[Start of section]

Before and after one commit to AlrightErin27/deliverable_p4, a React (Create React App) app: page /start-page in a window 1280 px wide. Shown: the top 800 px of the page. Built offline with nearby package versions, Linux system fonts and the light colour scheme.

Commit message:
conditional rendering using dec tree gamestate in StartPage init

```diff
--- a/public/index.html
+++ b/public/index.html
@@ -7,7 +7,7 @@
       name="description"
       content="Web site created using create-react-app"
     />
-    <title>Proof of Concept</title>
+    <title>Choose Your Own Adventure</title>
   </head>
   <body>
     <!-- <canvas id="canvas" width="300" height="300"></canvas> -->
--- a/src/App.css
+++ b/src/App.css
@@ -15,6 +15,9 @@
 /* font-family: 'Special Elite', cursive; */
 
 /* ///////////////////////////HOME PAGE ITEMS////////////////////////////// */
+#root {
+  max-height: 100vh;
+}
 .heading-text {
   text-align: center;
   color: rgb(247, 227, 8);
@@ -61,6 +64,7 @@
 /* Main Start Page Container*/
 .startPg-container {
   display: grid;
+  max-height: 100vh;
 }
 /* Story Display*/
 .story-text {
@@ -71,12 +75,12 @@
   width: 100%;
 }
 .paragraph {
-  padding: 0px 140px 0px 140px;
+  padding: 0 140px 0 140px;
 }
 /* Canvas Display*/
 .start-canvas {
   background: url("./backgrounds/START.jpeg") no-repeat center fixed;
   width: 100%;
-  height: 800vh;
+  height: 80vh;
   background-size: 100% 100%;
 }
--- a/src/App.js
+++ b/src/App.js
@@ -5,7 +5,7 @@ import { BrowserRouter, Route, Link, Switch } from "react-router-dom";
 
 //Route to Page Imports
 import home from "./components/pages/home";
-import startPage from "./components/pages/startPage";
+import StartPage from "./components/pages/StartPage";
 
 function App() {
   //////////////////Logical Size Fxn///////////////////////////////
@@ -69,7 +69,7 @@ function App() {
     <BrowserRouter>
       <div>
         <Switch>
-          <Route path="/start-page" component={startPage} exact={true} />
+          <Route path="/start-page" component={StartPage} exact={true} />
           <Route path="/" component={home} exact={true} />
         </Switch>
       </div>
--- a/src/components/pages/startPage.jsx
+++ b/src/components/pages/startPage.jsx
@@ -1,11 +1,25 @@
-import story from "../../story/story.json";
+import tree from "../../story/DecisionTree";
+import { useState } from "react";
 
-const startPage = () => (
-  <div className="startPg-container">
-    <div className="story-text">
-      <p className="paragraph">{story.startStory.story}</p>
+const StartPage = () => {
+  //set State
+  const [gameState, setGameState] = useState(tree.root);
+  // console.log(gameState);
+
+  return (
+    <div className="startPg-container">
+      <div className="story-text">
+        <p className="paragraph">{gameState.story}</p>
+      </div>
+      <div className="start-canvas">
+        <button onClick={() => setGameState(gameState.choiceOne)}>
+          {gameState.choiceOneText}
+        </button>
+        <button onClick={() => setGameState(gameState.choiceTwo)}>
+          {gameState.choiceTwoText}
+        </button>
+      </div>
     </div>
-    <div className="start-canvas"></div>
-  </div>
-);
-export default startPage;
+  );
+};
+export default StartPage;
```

[End of section]
[Start of section]

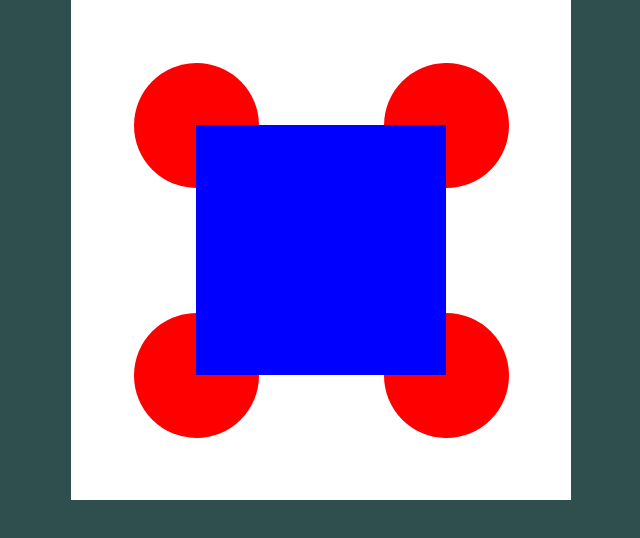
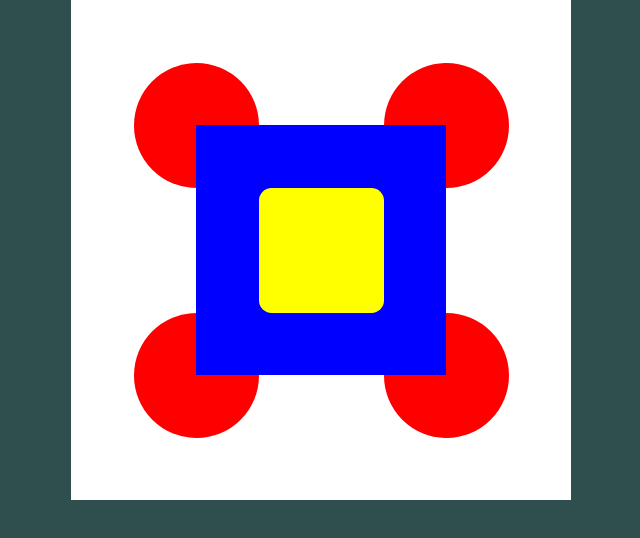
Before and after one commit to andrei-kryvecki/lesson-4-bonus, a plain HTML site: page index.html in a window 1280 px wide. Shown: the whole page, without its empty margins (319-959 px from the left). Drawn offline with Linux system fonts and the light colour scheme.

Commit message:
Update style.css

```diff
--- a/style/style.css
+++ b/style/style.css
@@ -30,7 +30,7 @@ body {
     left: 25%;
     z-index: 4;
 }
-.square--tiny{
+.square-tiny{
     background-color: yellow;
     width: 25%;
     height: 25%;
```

[End of section]
[Start of section]

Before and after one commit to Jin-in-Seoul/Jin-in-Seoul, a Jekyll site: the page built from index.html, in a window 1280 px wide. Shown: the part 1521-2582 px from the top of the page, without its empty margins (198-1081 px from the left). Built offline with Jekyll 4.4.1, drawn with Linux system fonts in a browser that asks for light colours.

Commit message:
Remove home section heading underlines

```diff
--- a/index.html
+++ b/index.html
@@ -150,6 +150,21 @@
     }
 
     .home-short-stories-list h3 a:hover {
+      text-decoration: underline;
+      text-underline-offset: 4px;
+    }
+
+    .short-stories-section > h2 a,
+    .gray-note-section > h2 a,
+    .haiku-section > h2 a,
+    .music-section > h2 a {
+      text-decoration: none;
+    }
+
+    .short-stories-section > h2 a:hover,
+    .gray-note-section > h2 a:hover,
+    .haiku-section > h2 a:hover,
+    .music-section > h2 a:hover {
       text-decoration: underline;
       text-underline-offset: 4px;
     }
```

[End of section]

** Problem to work on **
Wherever the string "index" is found in the entries, copy the line it sits in.

** Output for this exercise **
--- a/public/index.html
+++ b/public/index.html
Before and after one commit to andrei-kryvecki/lesson-4-bonus, a plain HTML site: page index.html in a window 1280 px wide. Shown: the whole page, without its empty margins (319-959 px from the left). Drawn offline with Linux system fonts and the light colour scheme.
     z-index: 4;
Before and after one commit to Jin-in-Seoul/Jin-in-Seoul, a Jekyll site: the page built from index.html, in a window 1280 px wide. Shown: the part 1521-2582 px from the top of the page, without its empty margins (198-1081 px from the left). Built offline with Jekyll 4.4.1, drawn with Linux system fonts in a browser that asks for light colours.
--- a/index.html
+++ b/index.html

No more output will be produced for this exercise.